Stored entries
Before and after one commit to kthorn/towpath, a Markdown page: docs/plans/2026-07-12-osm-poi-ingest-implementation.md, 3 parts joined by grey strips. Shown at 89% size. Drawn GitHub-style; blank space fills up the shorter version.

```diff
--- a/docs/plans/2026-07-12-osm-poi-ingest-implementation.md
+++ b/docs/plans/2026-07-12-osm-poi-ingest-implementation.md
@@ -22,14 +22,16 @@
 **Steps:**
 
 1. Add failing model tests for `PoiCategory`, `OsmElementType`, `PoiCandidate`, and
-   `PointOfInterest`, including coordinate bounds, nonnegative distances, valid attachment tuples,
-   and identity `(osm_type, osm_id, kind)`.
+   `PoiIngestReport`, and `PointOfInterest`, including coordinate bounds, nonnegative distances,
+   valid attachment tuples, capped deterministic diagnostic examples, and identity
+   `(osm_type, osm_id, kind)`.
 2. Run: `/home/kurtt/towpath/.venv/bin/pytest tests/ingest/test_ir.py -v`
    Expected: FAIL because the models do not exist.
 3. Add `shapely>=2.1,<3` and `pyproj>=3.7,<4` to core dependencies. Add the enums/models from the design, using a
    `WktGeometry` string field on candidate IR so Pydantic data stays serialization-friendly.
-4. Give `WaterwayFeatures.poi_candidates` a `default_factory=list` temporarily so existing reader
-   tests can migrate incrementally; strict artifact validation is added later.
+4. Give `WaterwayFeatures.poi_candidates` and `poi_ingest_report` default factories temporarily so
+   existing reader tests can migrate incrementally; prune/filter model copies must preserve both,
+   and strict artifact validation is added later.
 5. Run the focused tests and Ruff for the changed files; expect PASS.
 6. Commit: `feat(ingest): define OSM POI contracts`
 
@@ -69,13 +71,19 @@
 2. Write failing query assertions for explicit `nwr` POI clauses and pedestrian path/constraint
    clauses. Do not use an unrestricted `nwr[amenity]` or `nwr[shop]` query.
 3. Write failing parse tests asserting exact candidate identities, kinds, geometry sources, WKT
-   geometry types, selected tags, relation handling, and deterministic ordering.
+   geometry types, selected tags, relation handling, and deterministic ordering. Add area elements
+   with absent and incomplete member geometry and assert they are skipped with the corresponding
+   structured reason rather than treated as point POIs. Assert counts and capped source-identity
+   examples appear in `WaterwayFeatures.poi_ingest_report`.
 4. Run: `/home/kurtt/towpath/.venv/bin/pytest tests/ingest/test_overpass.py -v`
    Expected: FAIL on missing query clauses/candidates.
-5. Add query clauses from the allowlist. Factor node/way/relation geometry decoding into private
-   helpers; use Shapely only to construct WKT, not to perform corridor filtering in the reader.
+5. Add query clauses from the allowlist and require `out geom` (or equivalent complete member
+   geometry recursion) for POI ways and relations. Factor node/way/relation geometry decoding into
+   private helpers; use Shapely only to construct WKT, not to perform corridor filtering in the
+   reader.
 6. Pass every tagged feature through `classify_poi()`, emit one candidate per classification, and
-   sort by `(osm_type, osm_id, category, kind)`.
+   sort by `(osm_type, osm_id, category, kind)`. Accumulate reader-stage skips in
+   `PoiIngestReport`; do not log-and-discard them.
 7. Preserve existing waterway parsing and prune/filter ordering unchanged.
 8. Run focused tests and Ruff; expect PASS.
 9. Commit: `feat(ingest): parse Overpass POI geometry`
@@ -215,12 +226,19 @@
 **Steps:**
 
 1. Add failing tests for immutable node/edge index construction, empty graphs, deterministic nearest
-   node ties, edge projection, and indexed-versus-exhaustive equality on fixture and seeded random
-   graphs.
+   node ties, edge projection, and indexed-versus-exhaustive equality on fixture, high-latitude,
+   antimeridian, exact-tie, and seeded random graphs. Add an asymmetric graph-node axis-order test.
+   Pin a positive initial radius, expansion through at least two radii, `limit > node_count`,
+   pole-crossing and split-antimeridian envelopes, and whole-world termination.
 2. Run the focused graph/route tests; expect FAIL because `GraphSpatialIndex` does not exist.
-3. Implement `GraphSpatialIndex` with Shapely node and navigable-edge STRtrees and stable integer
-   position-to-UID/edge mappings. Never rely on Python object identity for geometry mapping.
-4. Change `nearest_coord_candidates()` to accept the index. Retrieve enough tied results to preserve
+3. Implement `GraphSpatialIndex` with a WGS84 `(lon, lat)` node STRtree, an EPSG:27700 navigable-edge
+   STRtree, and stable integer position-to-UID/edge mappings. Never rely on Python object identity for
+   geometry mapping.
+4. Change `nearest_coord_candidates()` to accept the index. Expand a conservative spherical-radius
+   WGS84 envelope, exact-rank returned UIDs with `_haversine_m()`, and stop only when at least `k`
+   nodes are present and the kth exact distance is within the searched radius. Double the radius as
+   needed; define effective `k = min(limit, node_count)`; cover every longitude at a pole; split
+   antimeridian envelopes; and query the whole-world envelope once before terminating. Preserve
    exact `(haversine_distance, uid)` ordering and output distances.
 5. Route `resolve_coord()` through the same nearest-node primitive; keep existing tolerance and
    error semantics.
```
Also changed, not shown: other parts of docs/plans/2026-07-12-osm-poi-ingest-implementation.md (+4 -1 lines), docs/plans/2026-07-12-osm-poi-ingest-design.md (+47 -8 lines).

» **Work order**: Each entry is to be returned in full, character for character.

» **Exercise output**:
Before and after one commit to kthorn/towpath, a Markdown page: docs/plans/2026-07-12-osm-poi-ingest-implementation.md, 3 parts joined by grey strips. Shown at 89% size. Drawn GitHub-style; blank space fills up the shorter version.

```diff
--- a/docs/plans/2026-07-12-osm-poi-ingest-implementation.md
+++ b/docs/plans/2026-07-12-osm-poi-ingest-implementation.md
@@ -22,14 +22,16 @@
 **Steps:**
 
 1. Add failing model tests for `PoiCategory`, `OsmElementType`, `PoiCandidate`, and
-   `PointOfInterest`, including coordinate bounds, nonnegative distances, valid attachment tuples,
-   and identity `(osm_type, osm_id, kind)`.
+   `PoiIngestReport`, and `PointOfInterest`, including coordinate bounds, nonnegative distances,
+   valid attachment tuples, capped deterministic diagnostic examples, and identity
+   `(osm_type, osm_id, kind)`.
 2. Run: `/home/kurtt/towpath/.venv/bin/pytest tests/ingest/test_ir.py -v`
    Expected: FAIL because the models do not exist.
 3. Add `shapely>=2.1,<3` and `pyproj>=3.7,<4` to core dependencies. Add the enums/models from the design, using a
    `WktGeometry` string field on candidate IR so Pydantic data stays serialization-friendly.
-4. Give `WaterwayFeatures.poi_candidates` a `default_factory=list` temporarily so existing reader
-   tests can migrate incrementally; strict artifact validation is added later.
+4. Give `WaterwayFeatures.poi_candidates` and `poi_ingest_report` default factories temporarily so
+   existing reader tests can migrate incrementally; prune/filter model copies must preserve both,
+   and strict artifact validation is added later.
 5. Run the focused tests and Ruff for the changed files; expect PASS.
 6. Commit: `feat(ingest): define OSM POI contracts`
 
@@ -69,13 +71,19 @@
 2. Write failing query assertions for explicit `nwr` POI clauses and pedestrian path/constraint
    clauses. Do not use an unrestricted `nwr[amenity]` or `nwr[shop]` query.
 3. Write failing parse tests asserting exact candidate identities, kinds, geometry sources, WKT
-   geometry types, selected tags, relation handling, and deterministic ordering.
+   geometry types, selected tags, relation handling, and deterministic ordering. Add area elements
+   with absent and incomplete member geometry and assert they are skipped with the corresponding
+   structured reason rather than treated as point POIs. Assert counts and capped source-identity
+   examples appear in `WaterwayFeatures.poi_ingest_report`.
 4. Run: `/home/kurtt/towpath/.venv/bin/pytest tests/ingest/test_overpass.py -v`
    Expected: FAIL on missing query clauses/candidates.
-5. Add query clauses from the allowlist. Factor node/way/relation geometry decoding into private
-   helpers; use Shapely only to construct WKT, not to perform corridor filtering in the reader.
+5. Add query clauses from the allowlist and require `out geom` (or equivalent complete member
+   geometry recursion) for POI ways and relations. Factor node/way/relation geometry decoding into
+   private helpers; use Shapely only to construct WKT, not to perform corridor filtering in the
+   reader.
 6. Pass every tagged feature through `classify_poi()`, emit one candidate per classification, and
-   sort by `(osm_type, osm_id, category, kind)`.
+   sort by `(osm_type, osm_id, category, kind)`. Accumulate reader-stage skips in
+   `PoiIngestReport`; do not log-and-discard them.
 7. Preserve existing waterway parsing and prune/filter ordering unchanged.
 8. Run focused tests and Ruff; expect PASS.
 9. Commit: `feat(ingest): parse Overpass POI geometry`
@@ -215,12 +226,19 @@
 **Steps:**
 
 1. Add failing tests for immutable node/edge index construction, empty graphs, deterministic nearest
-   node ties, edge projection, and indexed-versus-exhaustive equality on fixture and seeded random
-   graphs.
+   node ties, edge projection, and indexed-versus-exhaustive equality on fixture, high-latitude,
+   antimeridian, exact-tie, and seeded random graphs. Add an asymmetric graph-node axis-order test.
+   Pin a positive initial radius, expansion through at least two radii, `limit > node_count`,
+   pole-crossing and split-antimeridian envelopes, and whole-world termination.
 2. Run the focused graph/route tests; expect FAIL because `GraphSpatialIndex` does not exist.
-3. Implement `GraphSpatialIndex` with Shapely node and navigable-edge STRtrees and stable integer
-   position-to-UID/edge mappings. Never rely on Python object identity for geometry mapping.
-4. Change `nearest_coord_candidates()` to accept the index. Retrieve enough tied results to preserve
+3. Implement `GraphSpatialIndex` with a WGS84 `(lon, lat)` node STRtree, an EPSG:27700 navigable-edge
+   STRtree, and stable integer position-to-UID/edge mappings. Never rely on Python object identity for
+   geometry mapping.
+4. Change `nearest_coord_candidates()` to accept the index. Expand a conservative spherical-radius
+   WGS84 envelope, exact-rank returned UIDs with `_haversine_m()`, and stop only when at least `k`
+   nodes are present and the kth exact distance is within the searched radius. Double the radius as
+   needed; define effective `k = min(limit, node_count)`; cover every longitude at a pole; split
+   antimeridian envelopes; and query the whole-world envelope once before terminating. Preserve
    exact `(haversine_distance, uid)` ordering and output distances.
 5. Route `resolve_coord()` through the same nearest-node primitive; keep existing tolerance and
    error semantics.
```
Also changed, not shown: other parts of docs/plans/2026-07-12-osm-poi-ingest-implementation.md (+4 -1 lines), docs/plans/2026-07-12-osm-poi-ingest-design.md (+47 -8 lines).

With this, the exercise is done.